*#Lara-Cinisomo, S. & Akinbode, T. (2020). Research Recommendations on the Effects of Postpartum Depression and Pain on Infant Care and Development. Journal of Obstetric, Gynecologic & Neonatal Nursing, 49(5), 416-422.

*Lara-Cinisomo, S., Taylor, D. B., & Medina, A. L. (2020). Summer Reading Program with Benefits for At-Risk Children: Results from a Freedom School Program. Reading & Writing Quarterly, 36(3), 211-224. DOI: 10.1080/10573569.2019.1627968

*#Lara-Cinisomo, S., Han, B., & Neuhausen, R. (2020). Exploring the Role of Depressive Symptoms, Service Members, and Spousal Demographic Characteristics on Military Spousal Employment. Armed Forces & Society, 46(3), 397–423. DOI:

*Caparros-Gonzalez, R.A., Romero-González, B., González-Perez, R., Lara-Cinisomo, S., Martin-Tortosa, P.L., Oliver-Roig, A., & Peralta-Ramirez, M.I. (2019). Maternal and neonatal hair cortisol levels and psychological stress as predictors of human milk production. Advances in Neonatal Care, 19(6), E11-E20. DOI: 10.1097/ANC.0000000000000660

*#Lara-Cinisomo, S., Fujimoto, E. M., Oksas, C., Jian, Y., & Gharheeb, A. (2019). Pilot study exploring migration experiences and perinatal depressive and anxiety symptoms in immigrant Latinas. Maternal and Child Health Journal, 23(12), 1627-1647. DOI:

*#Lara-Cinisomo, S., Santens, R., & Fujimoto, E.M. (2019). A pilot randomized controlled trial of a mindfulness-based intervention for caregivers of veterans. Mindfulness, 10(9), 1855-1869. DOI:

*#Lara-Cinisomo, S., Fujimoto, E.M., & Santens, R. (2019). Feasibility of a mindfulness intervention for caregivers of veterans. Journal of Holistic Nursing, 37(4), 322-337. DOI:

*#Lara-Cinisomo, S., D’Anna-Hernandez, K., Fujimoto, E.M., & Pedersen, C.A. (2019). Exploring associations between perinatal depression, anxiety, and urinary oxytocin levels in Latinas. Archives of Women's Mental Health, 22(4), 447-455. DOI:

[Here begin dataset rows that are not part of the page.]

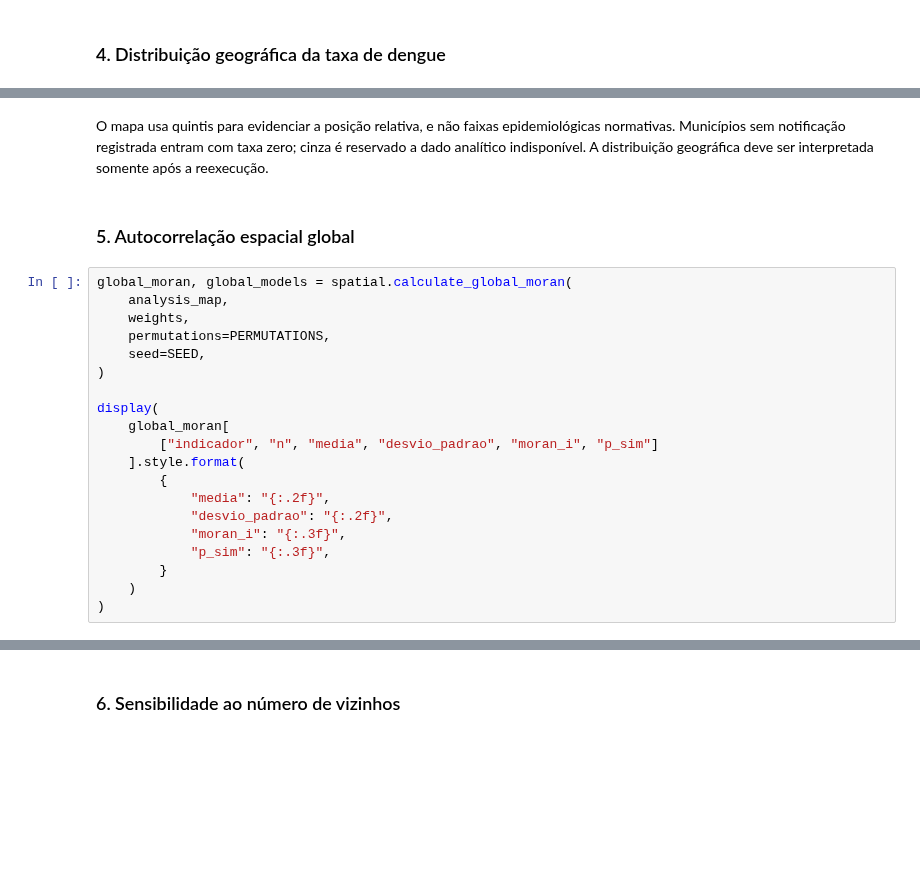
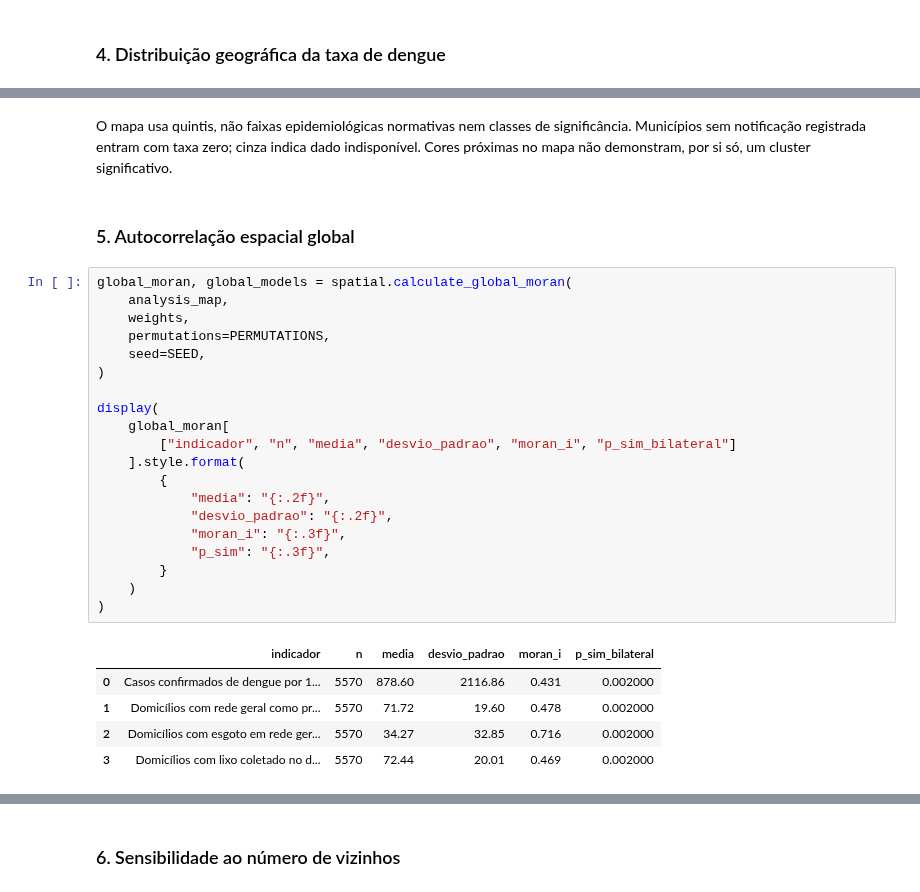
Before and after one commit to Romulol-B/Pysus-IBGE, a Jupyter notebook: notebooks/Agregacao/DENGUE+IBGE/analise_espacial_pysal.ipynb, the cells around one changed output, grey strips where cells are left out. Cells and saved outputs as stored; diff of their text form; blank space fills up the shorter version.

```diff
--- a/notebooks/Agregacao/DENGUE+IBGE/analise_espacial_pysal.ipynb
+++ b/notebooks/Agregacao/DENGUE+IBGE/analise_espacial_pysal.ipynb
@@ -113,27 +150,33 @@ plt.show()
 # %% [markdown]
-O mapa usa quintis para evidenciar a posição relativa, e não faixas epidemiológicas normativas. Municípios sem notificação registrada entram com taxa zero; cinza é reservado a dado analítico indisponível. A distribuição geográfica deve ser interpretada somente após a reexecução.
+O mapa usa quintis, não faixas epidemiológicas normativas nem classes de significância. Municípios sem notificação registrada entram com taxa zero; cinza indica dado indisponível. Cores próximas no mapa não demonstram, por si só, um cluster significativo.
 # %% [markdown]
 ### 5. Autocorrelação espacial global
 # %%
 global_moran, global_models = spatial.calculate_global_moran(
     analysis_map,
     weights,
     permutations=PERMUTATIONS,
     seed=SEED,
 )
 
 display(
     global_moran[
-        ["indicador", "n", "media", "desvio_padrao", "moran_i", "p_sim"]
+        ["indicador", "n", "media", "desvio_padrao", "moran_i", "p_sim_bilateral"]
     ].style.format(
         {
             "media": "{:.2f}",
             "desvio_padrao": "{:.2f}",
             "moran_i": "{:.3f}",
             "p_sim": "{:.3f}",
         }
     )
 )
+# %% [output]
+|  | indicador | n | media | desvio_padrao | moran_i | p_sim_bilateral |
+| 0 | Casos confirmados de dengue por 1... | 5570 | 878.60 | 2116.86 | 0.431 | 0.002000 |
+| 1 | Domicílios com rede geral como pr... | 5570 | 71.72 | 19.60 | 0.478 | 0.002000 |
+| 2 | Domicílios com esgoto em rede ger... | 5570 | 34.27 | 32.85 | 0.716 | 0.002000 |
+| 3 | Domicílios com lixo coletado no d... | 5570 | 72.44 | 20.01 | 0.469 | 0.002000 |
 # %%
 moran_figure, _ = spatial.plot_global_moran_result(
     global_models["taxa_confirmados_100k"],
```
Also changed, not shown: parts of 26 cells of this notebook, 32 other files.
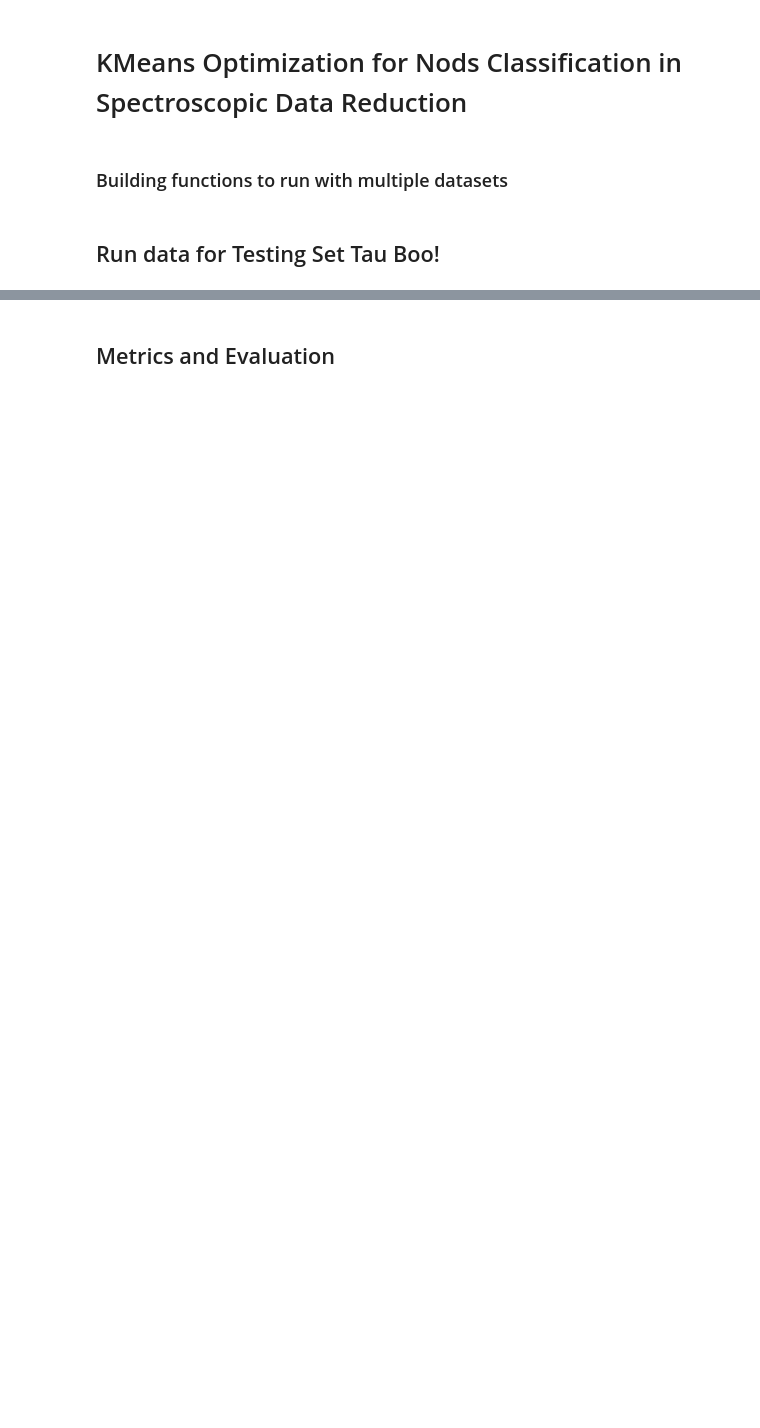
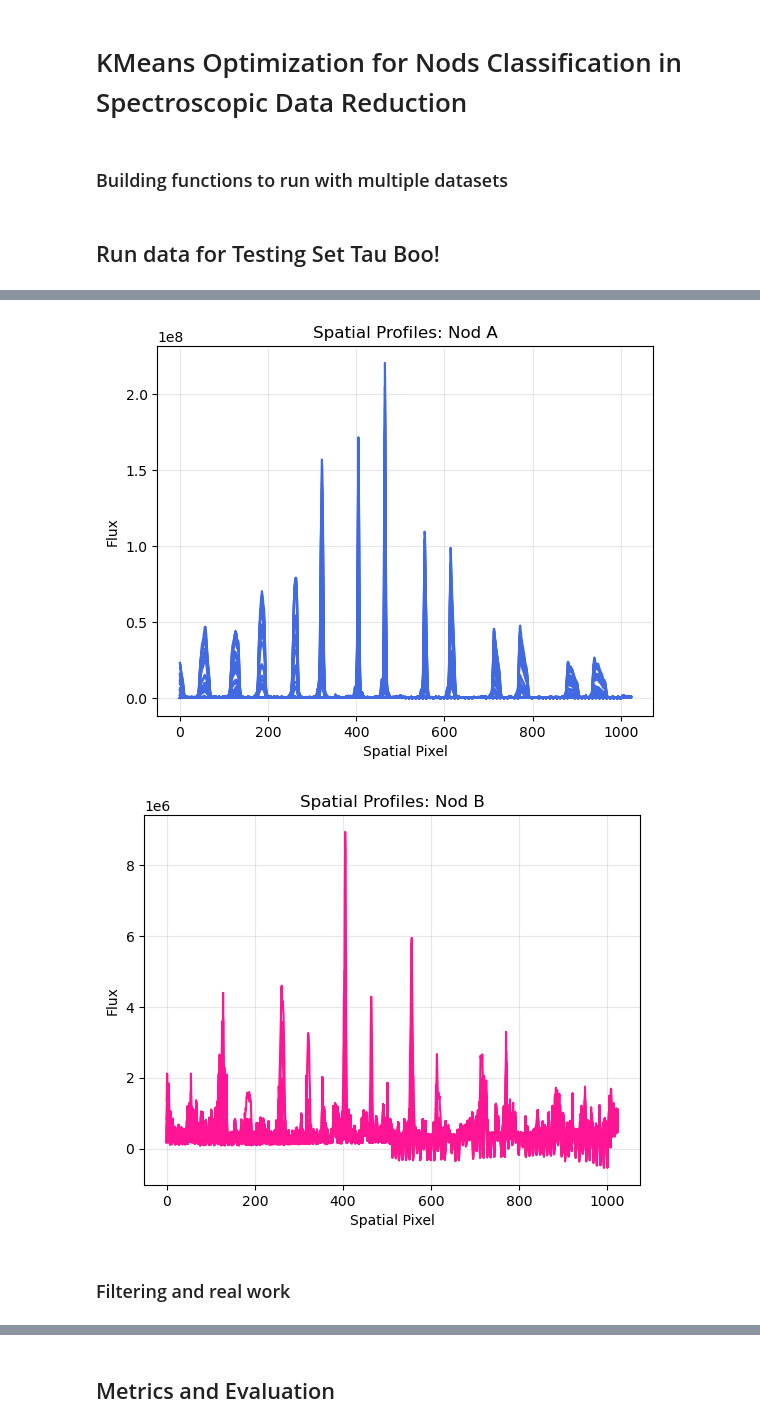
Before and after one commit to ellietchida/Nods-Classification-Project, a Jupyter notebook: KMeans.ipynb, the cells around one changed output, grey strips where cells are left out. Cells and saved outputs as stored; diff of their text form; code cells hidden in the pictures; blank space fills up the shorter version.

```diff
--- a/KMeans.ipynb
+++ b/KMeans.ipynb
@@ -147 +240,30 @@ def classify_AB_frames(frames):
+# %%
+# additional plotting to assess performance visually
+
+for i, label in enumerate(AB_labels):
+    if label == 'A':
+        spatial_profile = np.sum(frames[i], axis=1)
+        plt.plot(spatial_profile, color='royalblue')
+
+plt.title("Spatial Profiles: Nod A")
+plt.xlabel("Spatial Pixel")
+plt.ylabel("Flux")
+plt.grid(alpha=0.3)
+plt.show()
+
+for i, label in enumerate(AB_labels):
+    if label == 'B':
+        spatial_profile = np.sum(frames[i], axis=1)
+        plt.plot(spatial_profile, color='deeppink')
+
+plt.title("Spatial Profiles: Nod B")
+plt.xlabel("Spatial Pixel")
+plt.ylabel("Flux")
+plt.grid(alpha=0.3)
+plt.show()
+# %% [output]
+[figure, added]
+[figure, added]
+# %% [markdown]
+### Filtering and real work
 # %%
```
Also changed, not shown: parts of 19 cells of this notebook, 1 other file.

*#Lara-Cinisomo, S. Wood, J., & Fujimoto (2019). A systematic review of cultural orientation and perinatal depression in Latina women: Are acculturation, Marianismo, and religiosity risks or protective factors? Archives of Women’s Mental Health, 22(5), 557-567. DOI: 10.1007/s00737-018-0920-4